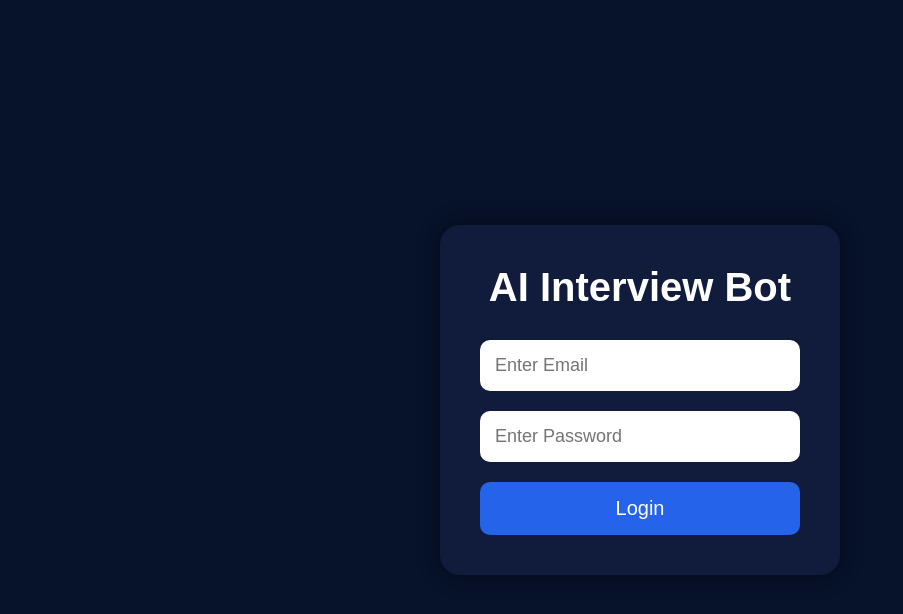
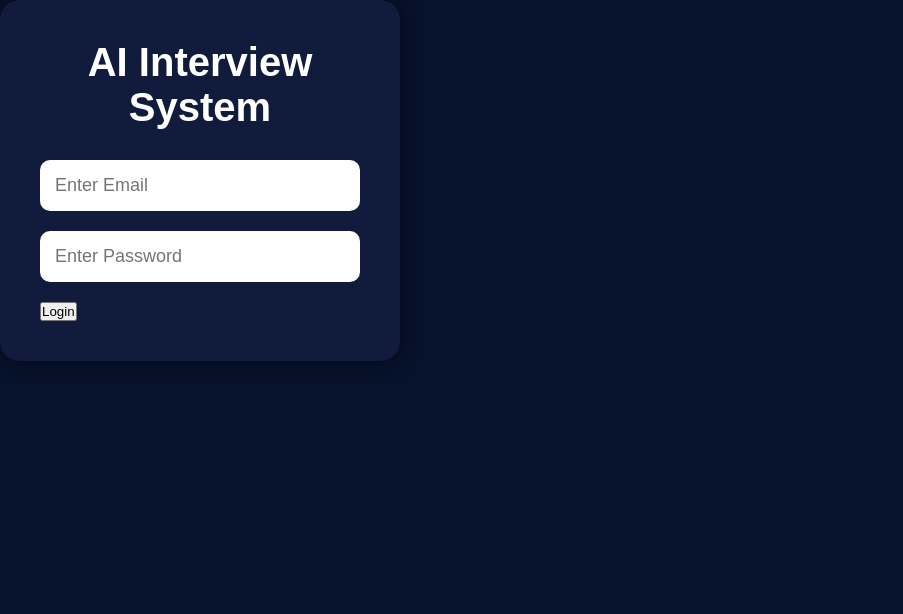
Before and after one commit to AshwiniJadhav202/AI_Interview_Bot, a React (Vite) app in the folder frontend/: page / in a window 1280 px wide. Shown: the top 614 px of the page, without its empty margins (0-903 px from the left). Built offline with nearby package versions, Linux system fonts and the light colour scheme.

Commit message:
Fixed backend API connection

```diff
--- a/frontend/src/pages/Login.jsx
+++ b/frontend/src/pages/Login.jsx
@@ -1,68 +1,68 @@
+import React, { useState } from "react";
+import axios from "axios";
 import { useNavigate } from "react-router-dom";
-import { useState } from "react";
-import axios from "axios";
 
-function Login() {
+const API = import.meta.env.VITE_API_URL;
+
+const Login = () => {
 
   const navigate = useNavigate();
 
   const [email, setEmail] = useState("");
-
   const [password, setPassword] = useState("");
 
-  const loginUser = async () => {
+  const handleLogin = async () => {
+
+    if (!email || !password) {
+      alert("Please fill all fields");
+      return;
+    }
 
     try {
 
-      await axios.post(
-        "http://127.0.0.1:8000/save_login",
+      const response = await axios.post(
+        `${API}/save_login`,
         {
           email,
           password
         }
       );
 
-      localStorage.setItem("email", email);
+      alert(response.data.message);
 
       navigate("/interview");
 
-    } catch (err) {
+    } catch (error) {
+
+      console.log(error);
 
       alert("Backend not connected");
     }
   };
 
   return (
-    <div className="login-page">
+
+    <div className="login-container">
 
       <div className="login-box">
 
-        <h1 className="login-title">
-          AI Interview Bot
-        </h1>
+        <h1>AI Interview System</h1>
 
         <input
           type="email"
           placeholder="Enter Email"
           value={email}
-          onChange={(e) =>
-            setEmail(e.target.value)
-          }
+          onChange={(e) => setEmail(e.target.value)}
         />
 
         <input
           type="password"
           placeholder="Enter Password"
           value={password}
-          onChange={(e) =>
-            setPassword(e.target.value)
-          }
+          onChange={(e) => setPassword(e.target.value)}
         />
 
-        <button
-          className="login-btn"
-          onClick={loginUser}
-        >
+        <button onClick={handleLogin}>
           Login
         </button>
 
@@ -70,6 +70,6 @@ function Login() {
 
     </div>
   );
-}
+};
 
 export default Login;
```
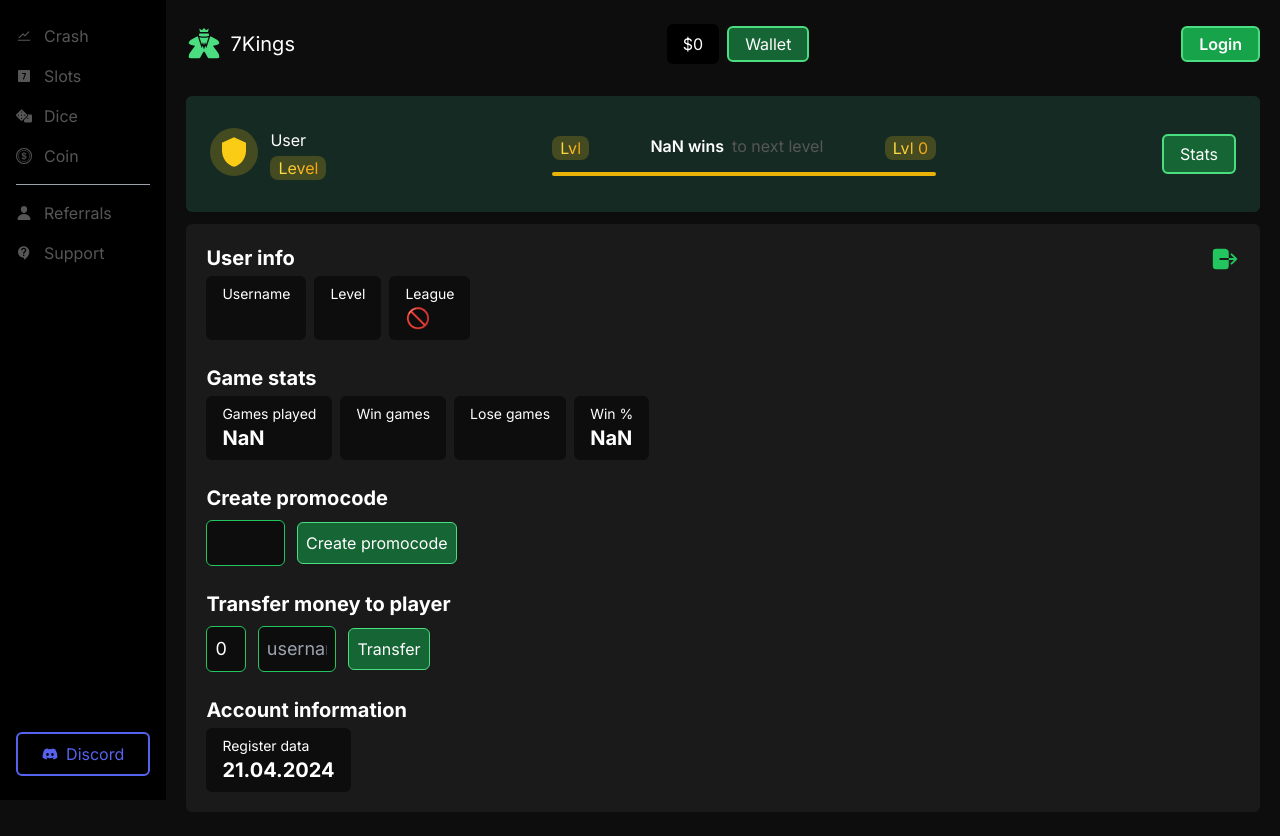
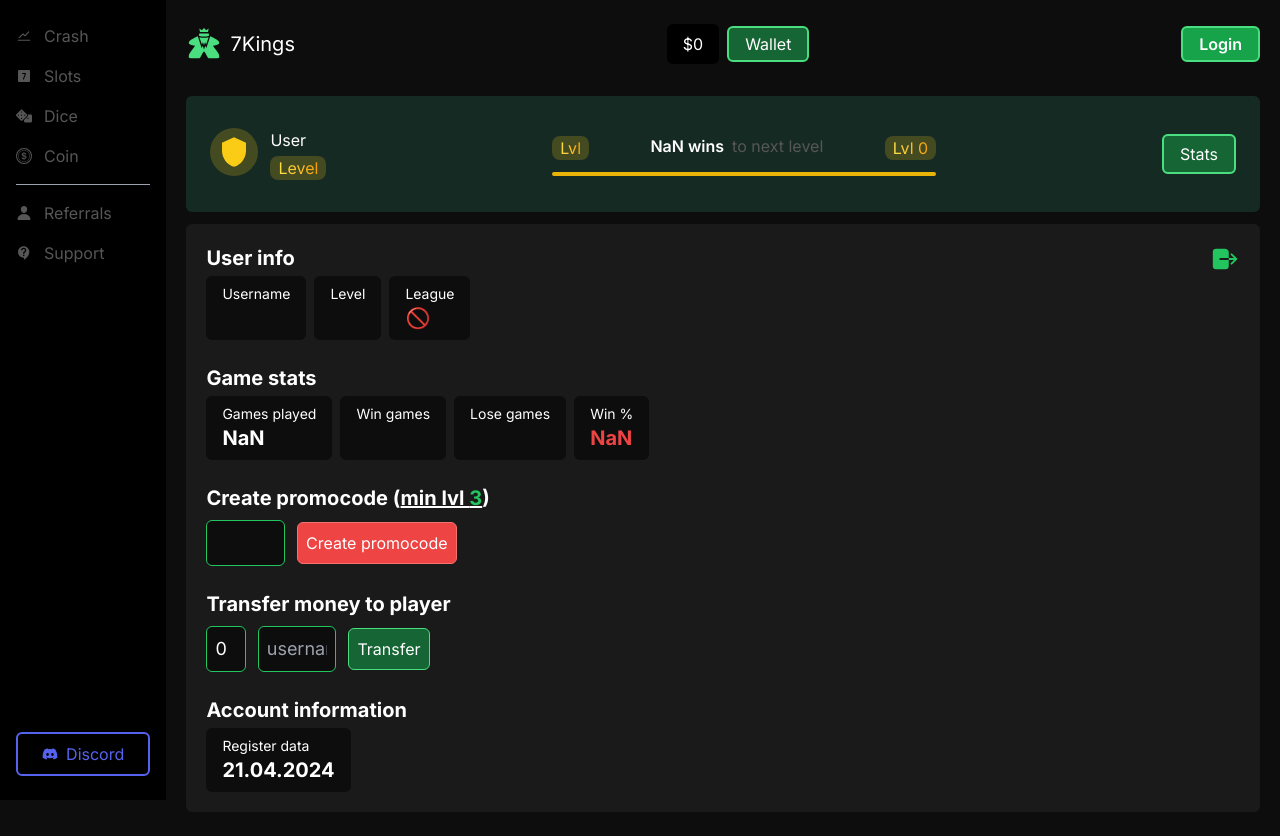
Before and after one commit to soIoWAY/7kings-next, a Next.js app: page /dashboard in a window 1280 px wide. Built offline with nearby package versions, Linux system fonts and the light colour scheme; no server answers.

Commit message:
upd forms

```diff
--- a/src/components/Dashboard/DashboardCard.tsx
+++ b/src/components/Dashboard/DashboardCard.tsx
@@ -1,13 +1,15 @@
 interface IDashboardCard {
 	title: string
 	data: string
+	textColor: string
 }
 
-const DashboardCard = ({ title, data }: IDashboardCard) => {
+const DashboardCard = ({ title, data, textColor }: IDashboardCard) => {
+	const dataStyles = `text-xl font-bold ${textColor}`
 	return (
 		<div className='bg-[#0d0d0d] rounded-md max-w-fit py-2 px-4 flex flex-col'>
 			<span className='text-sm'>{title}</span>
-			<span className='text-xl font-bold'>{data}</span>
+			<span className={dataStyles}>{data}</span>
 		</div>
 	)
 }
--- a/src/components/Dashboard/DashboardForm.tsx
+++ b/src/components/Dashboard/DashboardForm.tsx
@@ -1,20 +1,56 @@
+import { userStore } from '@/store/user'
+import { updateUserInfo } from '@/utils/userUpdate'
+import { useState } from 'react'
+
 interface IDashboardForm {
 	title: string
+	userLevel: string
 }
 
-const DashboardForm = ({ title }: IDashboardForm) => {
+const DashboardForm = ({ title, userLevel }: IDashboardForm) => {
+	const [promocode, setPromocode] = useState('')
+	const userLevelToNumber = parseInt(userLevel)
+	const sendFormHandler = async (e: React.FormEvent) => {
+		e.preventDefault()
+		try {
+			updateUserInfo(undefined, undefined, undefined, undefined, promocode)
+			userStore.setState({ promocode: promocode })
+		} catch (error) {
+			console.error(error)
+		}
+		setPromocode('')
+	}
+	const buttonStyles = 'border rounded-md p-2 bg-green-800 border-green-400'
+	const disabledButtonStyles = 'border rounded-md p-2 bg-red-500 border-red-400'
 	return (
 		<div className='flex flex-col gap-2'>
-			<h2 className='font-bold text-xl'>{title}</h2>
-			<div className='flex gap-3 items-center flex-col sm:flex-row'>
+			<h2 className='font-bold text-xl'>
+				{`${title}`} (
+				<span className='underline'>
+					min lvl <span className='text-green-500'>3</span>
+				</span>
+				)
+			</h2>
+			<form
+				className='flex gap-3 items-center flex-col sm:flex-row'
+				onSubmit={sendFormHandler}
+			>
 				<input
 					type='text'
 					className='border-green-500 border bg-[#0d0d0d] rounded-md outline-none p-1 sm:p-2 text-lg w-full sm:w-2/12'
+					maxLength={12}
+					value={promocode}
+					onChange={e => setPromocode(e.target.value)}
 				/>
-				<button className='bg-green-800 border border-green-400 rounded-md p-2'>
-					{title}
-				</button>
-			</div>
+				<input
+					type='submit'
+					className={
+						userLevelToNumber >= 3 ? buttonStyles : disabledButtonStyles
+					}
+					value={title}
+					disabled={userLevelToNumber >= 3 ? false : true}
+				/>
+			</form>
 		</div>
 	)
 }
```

========

Exercise description
The answer must be the whole listing, word for word, with no pictures in it. Please write it out.

Reply
Before and after one commit to AshwiniJadhav202/AI_Interview_Bot, a React (Vite) app in the folder frontend/: page / in a window 1280 px wide. Shown: the top 614 px of the page, without its empty margins (0-903 px from the left). Built offline with nearby package versions, Linux system fonts and the light colour scheme.

Commit message:
Fixed backend API connection

```diff
--- a/frontend/src/pages/Login.jsx
+++ b/frontend/src/pages/Login.jsx
@@ -1,68 +1,68 @@
+import React, { useState } from "react";
+import axios from "axios";
 import { useNavigate } from "react-router-dom";
-import { useState } from "react";
-import axios from "axios";
 
-function Login() {
+const API = import.meta.env.VITE_API_URL;
+
+const Login = () => {
 
   const navigate = useNavigate();
 
   const [email, setEmail] = useState("");
-
   const [password, setPassword] = useState("");
 
-  const loginUser = async () => {
+  const handleLogin = async () => {
+
+    if (!email || !password) {
+      alert("Please fill all fields");
+      return;
+    }
 
     try {
 
-      await axios.post(
-        "http://127.0.0.1:8000/save_login",
+      const response = await axios.post(
+        `${API}/save_login`,
         {
           email,
           password
         }
       );
 
-      localStorage.setItem("email", email);
+      alert(response.data.message);
 
       navigate("/interview");
 
-    } catch (err) {
+    } catch (error) {
+
+      console.log(error);
 
       alert("Backend not connected");
     }
   };
 
   return (
-    <div className="login-page">
+
+    <div className="login-container">
 
       <div className="login-box">
 
-        <h1 className="login-title">
-          AI Interview Bot
-        </h1>
+        <h1>AI Interview System</h1>
 
         <input
           type="email"
           placeholder="Enter Email"
           value={email}
-          onChange={(e) =>
-            setEmail(e.target.value)
-          }
+          onChange={(e) => setEmail(e.target.value)}
         />
 
         <input
           type="password"
           placeholder="Enter Password"
           value={password}
-          onChange={(e) =>
-            setPassword(e.target.value)
-          }
+          onChange={(e) => setPassword(e.target.value)}
         />
 
-        <button
-          className="login-btn"
-          onClick={loginUser}
-        >
+        <button onClick={handleLogin}>
           Login
         </button>
 
@@ -70,6 +70,6 @@ function Login() {
 
     </div>
   );
-}
+};
 
 export default Login;
```
Before and after one commit to soIoWAY/7kings-next, a Next.js app: page /dashboard in a window 1280 px wide. Built offline with nearby package versions, Linux system fonts and the light colour scheme; no server answers.

Commit message:
upd forms

```diff
--- a/src/components/Dashboard/DashboardCard.tsx
+++ b/src/components/Dashboard/DashboardCard.tsx
@@ -1,13 +1,15 @@
 interface IDashboardCard {
 	title: string
 	data: string
+	textColor: string
 }
 
-const DashboardCard = ({ title, data }: IDashboardCard) => {
+const DashboardCard = ({ title, data, textColor }: IDashboardCard) => {
+	const dataStyles = `text-xl font-bold ${textColor}`
 	return (
 		<div className='bg-[#0d0d0d] rounded-md max-w-fit py-2 px-4 flex flex-col'>
 			<span className='text-sm'>{title}</span>
-			<span className='text-xl font-bold'>{data}</span>
+			<span className={dataStyles}>{data}</span>
 		</div>
 	)
 }
--- a/src/components/Dashboard/DashboardForm.tsx
+++ b/src/components/Dashboard/DashboardForm.tsx
@@ -1,20 +1,56 @@
+import { userStore } from '@/store/user'
+import { updateUserInfo } from '@/utils/userUpdate'
+import { useState } from 'react'
+
 interface IDashboardForm {
 	title: string
+	userLevel: string
 }
 
-const DashboardForm = ({ title }: IDashboardForm) => {
+const DashboardForm = ({ title, userLevel }: IDashboardForm) => {
+	const [promocode, setPromocode] = useState('')
+	const userLevelToNumber = parseInt(userLevel)
+	const sendFormHandler = async (e: React.FormEvent) => {
+		e.preventDefault()
+		try {
+			updateUserInfo(undefined, undefined, undefined, undefined, promocode)
+			userStore.setState({ promocode: promocode })
+		} catch (error) {
+			console.error(error)
+		}
+		setPromocode('')
+	}
+	const buttonStyles = 'border rounded-md p-2 bg-green-800 border-green-400'
+	const disabledButtonStyles = 'border rounded-md p-2 bg-red-500 border-red-400'
 	return (
 		<div className='flex flex-col gap-2'>
-			<h2 className='font-bold text-xl'>{title}</h2>
-			<div className='flex gap-3 items-center flex-col sm:flex-row'>
+			<h2 className='font-bold text-xl'>
+				{`${title}`} (
+				<span className='underline'>
+					min lvl <span className='text-green-500'>3</span>
+				</span>
+				)
+			</h2>
+			<form
+				className='flex gap-3 items-center flex-col sm:flex-row'
+				onSubmit={sendFormHandler}
+			>
 				<input
 					type='text'
 					className='border-green-500 border bg-[#0d0d0d] rounded-md outline-none p-1 sm:p-2 text-lg w-full sm:w-2/12'
+					maxLength={12}
+					value={promocode}
+					onChange={e => setPromocode(e.target.value)}
 				/>
-				<button className='bg-green-800 border border-green-400 rounded-md p-2'>
-					{title}
-				</button>
-			</div>
+				<input
+					type='submit'
+					className={
+						userLevelToNumber >= 3 ? buttonStyles : disabledButtonStyles
+					}
+					value={title}
+					disabled={userLevelToNumber >= 3 ? false : true}
+				/>
+			</form>
 		</div>
 	)
 }
```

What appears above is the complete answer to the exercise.